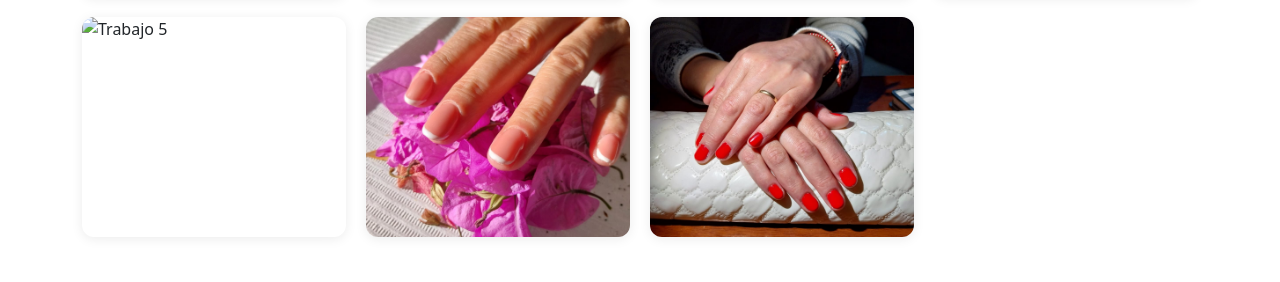
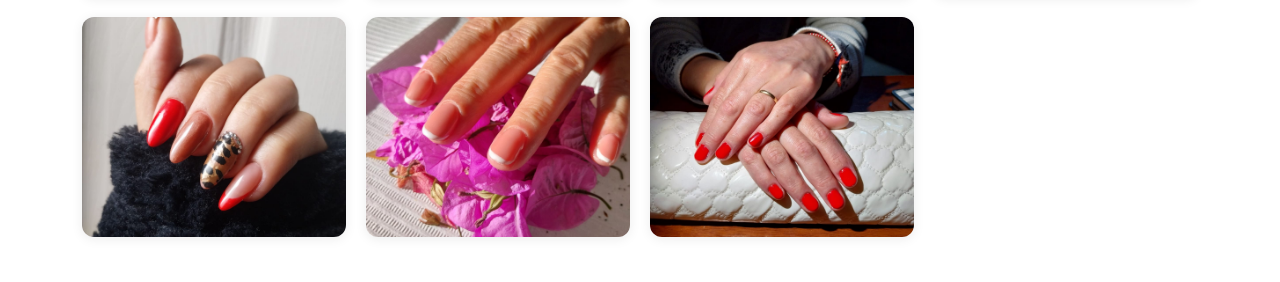
Before and after one commit to escalona312/molly, a plain HTML site: page index.html in a window 1280 px wide. Shown: the part 1325-1607 px from the top of the page. Drawn offline with nearby package versions, Linux system fonts and the light colour scheme.

Commit message:
Actualizo diseñ32

```diff
--- a/index.html
+++ b/index.html
@@ -75,7 +75,7 @@
       <img src="img/img2.heic" alt="Trabajo 2">
       <img src="img/img3.heic" alt="Trabajo 3">
       <img src="img/soft gel.jpeg" alt="Trabajo 4">
-      <img src="img/soft gel2.jpeg.jpeg" alt="Trabajo 5">
+      <img src="img/soft gel2.jpeg" alt="Trabajo 5">
       <img src="img/capping.jpeg" alt="Trabajo 6">
       <img src="img/permanente.jpeg" alt="Trabajo 7">
       <!-- Agrega más imágenes si tienes -->
```
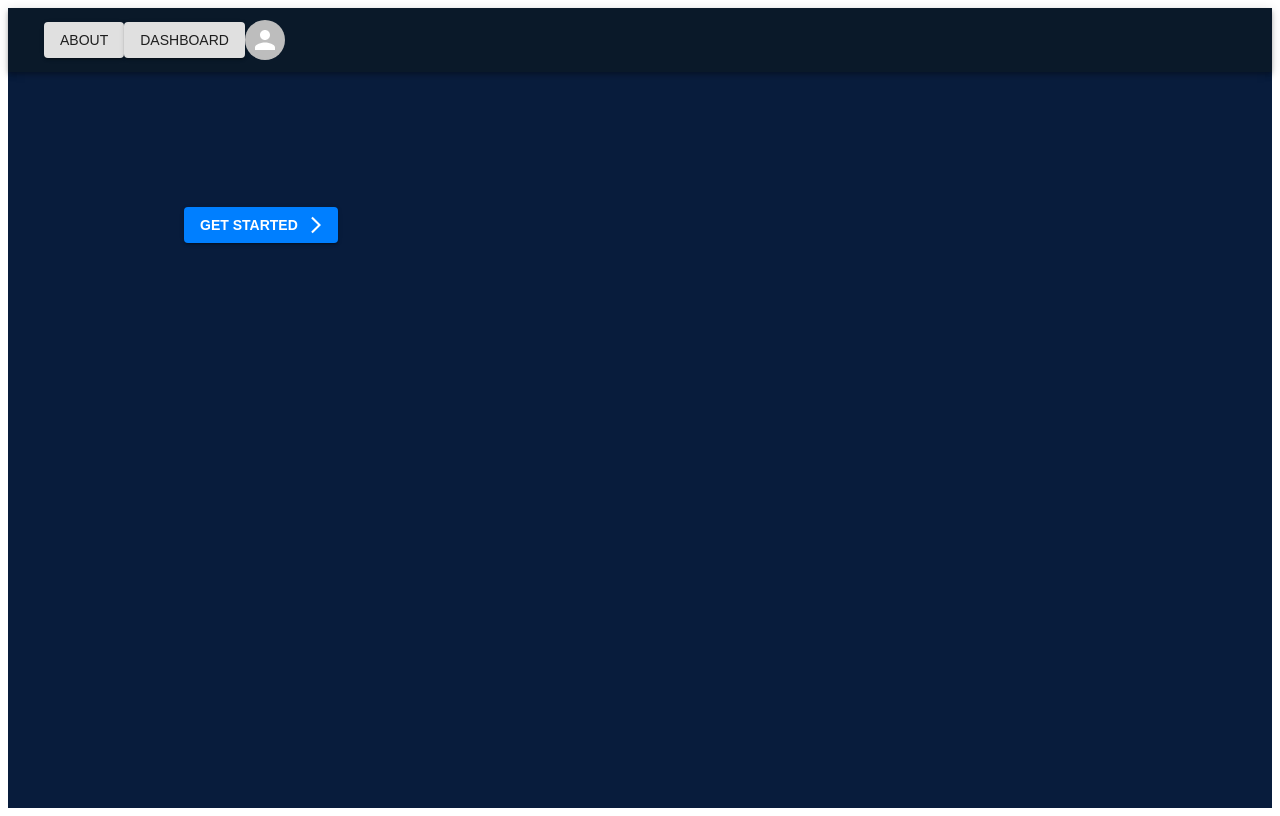
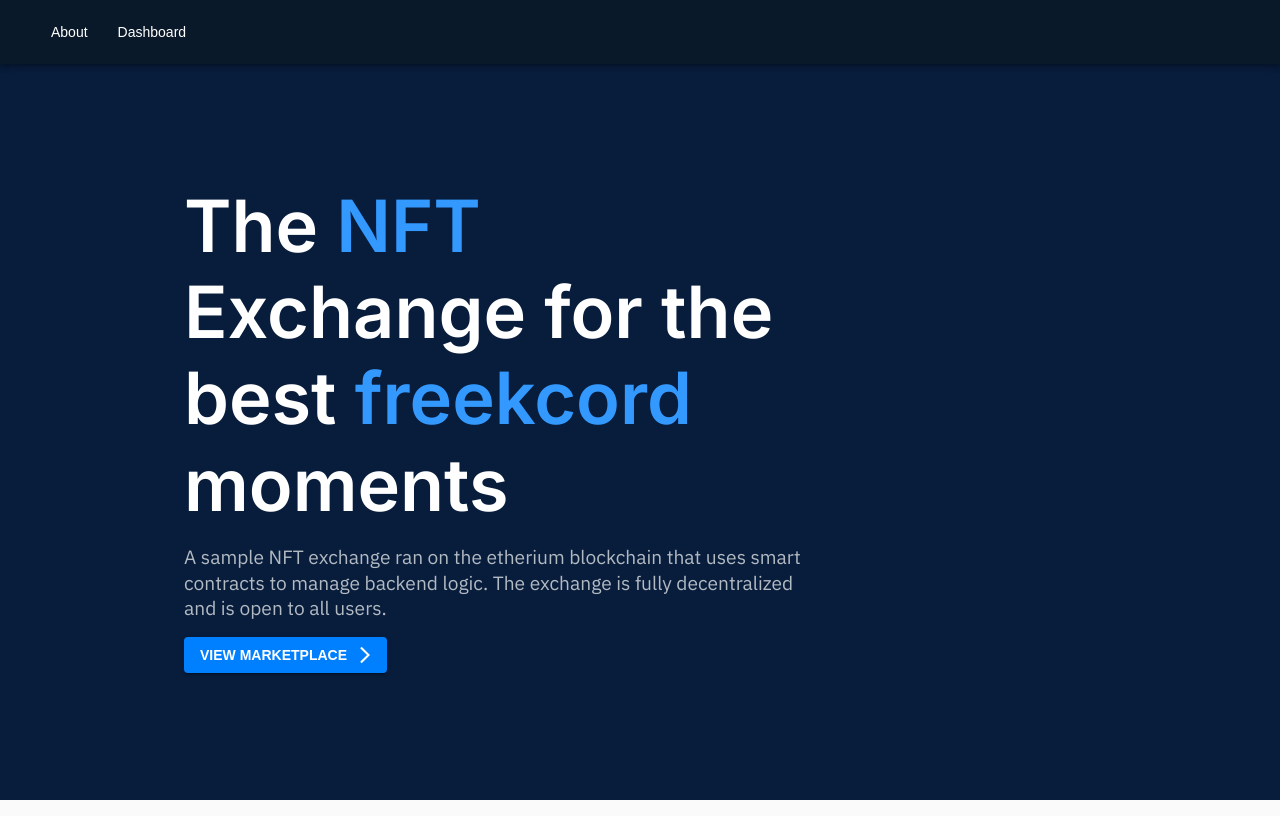
Before and after one commit to jmurphy5613/freek-nfts, a Next.js app: page / in a window 1280 px wide. Built offline with nearby package versions, Linux system fonts and the light colour scheme.

Commit message:
adapted frontend to nft market place3

```diff
--- a/components/navbar.jsx
+++ b/components/navbar.jsx
@@ -7,13 +7,24 @@ import Button from '@material-ui/core/Button';
 import { Avatar, Tooltip } from '@mui/material';
 import Box from '@material-ui/core/Box';
 import theme from '../helpers/theme';
+import { borders } from '@mui/system';
 
 
 const useStyles = makeStyles(() => ({
     logo: {
         fontFamily: theme.typography.fontFamily.primary,
         marginLeft: theme.spacing(3)
+    },
+    narbarButtons : {
+        backgroundColor: theme.palette.primary.main,
+        color: '#ffffff',
+        '&:hover': {
+            backgroundColor: '#2a6cad',
+        },
+        border: 'none',
+        textTransform: 'none',
     }
+
 }));
 
 
@@ -22,21 +33,16 @@ const Navbar = () => {
     const classes = useStyles();
 
     return (
-        <>
+        <div>
             <AppBar position="static">
                 <Toolbar>
 
                     <IconButton edge="start"/>
-                    <Button variant="contained">About</Button>
-                    <Button variant="contained">Dashboard</Button>
-                    <Box>
-                        <Tooltip title="View Profile">
-                            <Avatar src="/favicon.ico"/>
-                        </Tooltip>
-                    </Box>
+                    <Button variant="outlined" className={classes.narbarButtons}>About</Button>
+                    <Button variant="outlined" className={classes.narbarButtons}>Dashboard</Button>
                 </Toolbar>
             </AppBar>
-        </>
+        </div>
     )
 }
 
--- a/helpers/theme.js
+++ b/helpers/theme.js
@@ -9,7 +9,7 @@ const theme = createTheme({
         secondary: {
           main: '#081c3c',
           contrastText: '#3399ff',
-          light: '#B2BAC2'
+          light: '#b2bAc2'
         },
       },
     typography: {
--- a/pages/_app.js
+++ b/pages/_app.js
@@ -3,6 +3,8 @@ import PropTypes from 'prop-types';
 import Head from 'next/head';
 import { ThemeProvider } from '@material-ui/core';
 import theme from '../helpers/theme';
+import CssBaseline from '@material-ui/core/CssBaseline';
+
 
 export default function MyApp(props) {
   const { Component, pageProps } = props;
@@ -21,6 +23,7 @@ export default function MyApp(props) {
       </Head>
 
       <ThemeProvider theme={theme}>
+          <CssBaseline />
           <Component {...pageProps} />
       </ThemeProvider>
     </React.Fragment>
--- a/pages/_document.js
+++ b/pages/_document.js
@@ -13,7 +13,6 @@ export default class MyDocument extends Document {
             rel="stylesheet"
             href="https://fonts.googleapis.com/css?family=Roboto:300,400,500,700&display=swap"
           />
-                  <meta name="viewport" content="minimum-scale=1, initial-scale=1, width=device-width" />
         <link rel="preconnect" href="https://fonts.googleapis.com/" />
         <link rel="preconnect" href="https://fonts.gstatic.com/" crossorigin />
         <link href="https://fonts.googleapis.com/css2?family=Inter:wght@100;200;300;400;500;600;700;800;900&display=swap" rel="stylesheet" />
--- a/pages/index.js
+++ b/pages/index.js
@@ -6,6 +6,9 @@ const useStyles = makeStyles(theme => ({
   root: {
     backgroundColor: theme.palette.secondary.main,
     minHeight: '100vh',
+    minWidth: '100vw',
+    margin: 0,
+    padding: 0,
   },
   title: {
     fontWeight: '500',
@@ -14,6 +17,7 @@ const useStyles = makeStyles(theme => ({
     padding: '13% 0 0 0',
     fontFamily: theme.typography.fontFamily.primary,
     fontWeight: '600',
+    maxWidth: '70%',
   },
   innerTitle: {
     color: theme.palette.secondary.contrastText,
@@ -23,7 +27,8 @@ const useStyles = makeStyles(theme => ({
     fontFamily: theme.typography.fontFamily.secondary,
     color: theme.palette.secondary.light,
     fontSize: '1.2rem',
-    margin: '1rem 0 1rem 0'
+    margin: '1rem 0 1rem 0',
+    maxWidth: '70%',
   },
   getStartedButton: {
     backgroundColor: '#007FFF',
@@ -46,11 +51,12 @@ export default function Home() {
       <Navbar />
       <Container maxWidth="md">
         <Typography variant="h2" component="h1" className={classes.title}>
-
+          The <span className={classes.innerTitle}> NFT </span> Exchange for the best <span className={classes.innerTitle}> freekcord </span> moments
         </Typography>
         <Typography variant="h5" className={classes.subTitle}>
+          A sample NFT exchange ran on the etherium blockchain that uses smart contracts to manage backend logic. The exchange is fully decentralized and is open to all users.
         </Typography>
-        <Button variant="contained" className={classes.getStartedButton} endIcon={ <ArrowForwardIosIcon /> }>Get Started</Button>
+        <Button variant="contained" className={classes.getStartedButton} endIcon={ <ArrowForwardIosIcon /> }>View Marketplace</Button>
       </Container>
     </div>
   )
```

§ **PROBLEM**
When you copy the entries above, keep every word exactly and omit the images.

§ **RESPONSE TO THIS EXERCISE**
Before and after one commit to escalona312/molly, a plain HTML site: page index.html in a window 1280 px wide. Shown: the part 1325-1607 px from the top of the page. Drawn offline with nearby package versions, Linux system fonts and the light colour scheme.

Commit message:
Actualizo diseñ32

```diff
--- a/index.html
+++ b/index.html
@@ -75,7 +75,7 @@
       <img src="img/img2.heic" alt="Trabajo 2">
       <img src="img/img3.heic" alt="Trabajo 3">
       <img src="img/soft gel.jpeg" alt="Trabajo 4">
-      <img src="img/soft gel2.jpeg.jpeg" alt="Trabajo 5">
+      <img src="img/soft gel2.jpeg" alt="Trabajo 5">
       <img src="img/capping.jpeg" alt="Trabajo 6">
       <img src="img/permanente.jpeg" alt="Trabajo 7">
       <!-- Agrega más imágenes si tienes -->
```
Before and after one commit to jmurphy5613/freek-nfts, a Next.js app: page / in a window 1280 px wide. Built offline with nearby package versions, Linux system fonts and the light colour scheme.

Commit message:
adapted frontend to nft market place3

```diff
--- a/components/navbar.jsx
+++ b/components/navbar.jsx
@@ -7,13 +7,24 @@ import Button from '@material-ui/core/Button';
 import { Avatar, Tooltip } from '@mui/material';
 import Box from '@material-ui/core/Box';
 import theme from '../helpers/theme';
+import { borders } from '@mui/system';
 
 
 const useStyles = makeStyles(() => ({
     logo: {
         fontFamily: theme.typography.fontFamily.primary,
         marginLeft: theme.spacing(3)
+    },
+    narbarButtons : {
+        backgroundColor: theme.palette.primary.main,
+        color: '#ffffff',
+        '&:hover': {
+            backgroundColor: '#2a6cad',
+        },
+        border: 'none',
+        textTransform: 'none',
     }
+
 }));
 
 
@@ -22,21 +33,16 @@ const Navbar = () => {
     const classes = useStyles();
 
     return (
-        <>
+        <div>
             <AppBar position="static">
                 <Toolbar>
 
                     <IconButton edge="start"/>
-                    <Button variant="contained">About</Button>
-                    <Button variant="contained">Dashboard</Button>
-                    <Box>
-                        <Tooltip title="View Profile">
-                            <Avatar src="/favicon.ico"/>
-                        </Tooltip>
-                    </Box>
+                    <Button variant="outlined" className={classes.narbarButtons}>About</Button>
+                    <Button variant="outlined" className={classes.narbarButtons}>Dashboard</Button>
                 </Toolbar>
             </AppBar>
-        </>
+        </div>
     )
 }
 
--- a/helpers/theme.js
+++ b/helpers/theme.js
@@ -9,7 +9,7 @@ const theme = createTheme({
         secondary: {
           main: '#081c3c',
           contrastText: '#3399ff',
-          light: '#B2BAC2'
+          light: '#b2bAc2'
         },
       },
     typography: {
--- a/pages/_app.js
+++ b/pages/_app.js
@@ -3,6 +3,8 @@ import PropTypes from 'prop-types';
 import Head from 'next/head';
 import { ThemeProvider } from '@material-ui/core';
 import theme from '../helpers/theme';
+import CssBaseline from '@material-ui/core/CssBaseline';
+
 
 export default function MyApp(props) {
   const { Component, pageProps } = props;
@@ -21,6 +23,7 @@ export default function MyApp(props) {
       </Head>
 
       <ThemeProvider theme={theme}>
+          <CssBaseline />
           <Component {...pageProps} />
       </ThemeProvider>
     </React.Fragment>
--- a/pages/_document.js
+++ b/pages/_document.js
@@ -13,7 +13,6 @@ export default class MyDocument extends Document {
             rel="stylesheet"
             href="https://fonts.googleapis.com/css?family=Roboto:300,400,500,700&display=swap"
           />
-                  <meta name="viewport" content="minimum-scale=1, initial-scale=1, width=device-width" />
         <link rel="preconnect" href="https://fonts.googleapis.com/" />
         <link rel="preconnect" href="https://fonts.gstatic.com/" crossorigin />
         <link href="https://fonts.googleapis.com/css2?family=Inter:wght@100;200;300;400;500;600;700;800;900&display=swap" rel="stylesheet" />
--- a/pages/index.js
+++ b/pages/index.js
@@ -6,6 +6,9 @@ const useStyles = makeStyles(theme => ({
   root: {
     backgroundColor: theme.palette.secondary.main,
     minHeight: '100vh',
+    minWidth: '100vw',
+    margin: 0,
+    padding: 0,
   },
   title: {
     fontWeight: '500',
@@ -14,6 +17,7 @@ const useStyles = makeStyles(theme => ({
     padding: '13% 0 0 0',
     fontFamily: theme.typography.fontFamily.primary,
     fontWeight: '600',
+    maxWidth: '70%',
   },
   innerTitle: {
     color: theme.palette.secondary.contrastText,
@@ -23,7 +27,8 @@ const useStyles = makeStyles(theme => ({
     fontFamily: theme.typography.fontFamily.secondary,
     color: theme.palette.secondary.light,
     fontSize: '1.2rem',
-    margin: '1rem 0 1rem 0'
+    margin: '1rem 0 1rem 0',
+    maxWidth: '70%',
   },
   getStartedButton: {
     backgroundColor: '#007FFF',
@@ -46,11 +51,12 @@ export default function Home() {
       <Navbar />
       <Container maxWidth="md">
         <Typography variant="h2" component="h1" className={classes.title}>
-
+          The <span className={classes.innerTitle}> NFT </span> Exchange for the best <span className={classes.innerTitle}> freekcord </span> moments
         </Typography>
         <Typography variant="h5" className={classes.subTitle}>
+          A sample NFT exchange ran on the etherium blockchain that uses smart contracts to manage backend logic. The exchange is fully decentralized and is open to all users.
         </Typography>
-        <Button variant="contained" className={classes.getStartedButton} endIcon={ <ArrowForwardIosIcon /> }>Get Started</Button>
+        <Button variant="contained" className={classes.getStartedButton} endIcon={ <ArrowForwardIosIcon /> }>View Marketplace</Button>
       </Container>
     </div>
   )
```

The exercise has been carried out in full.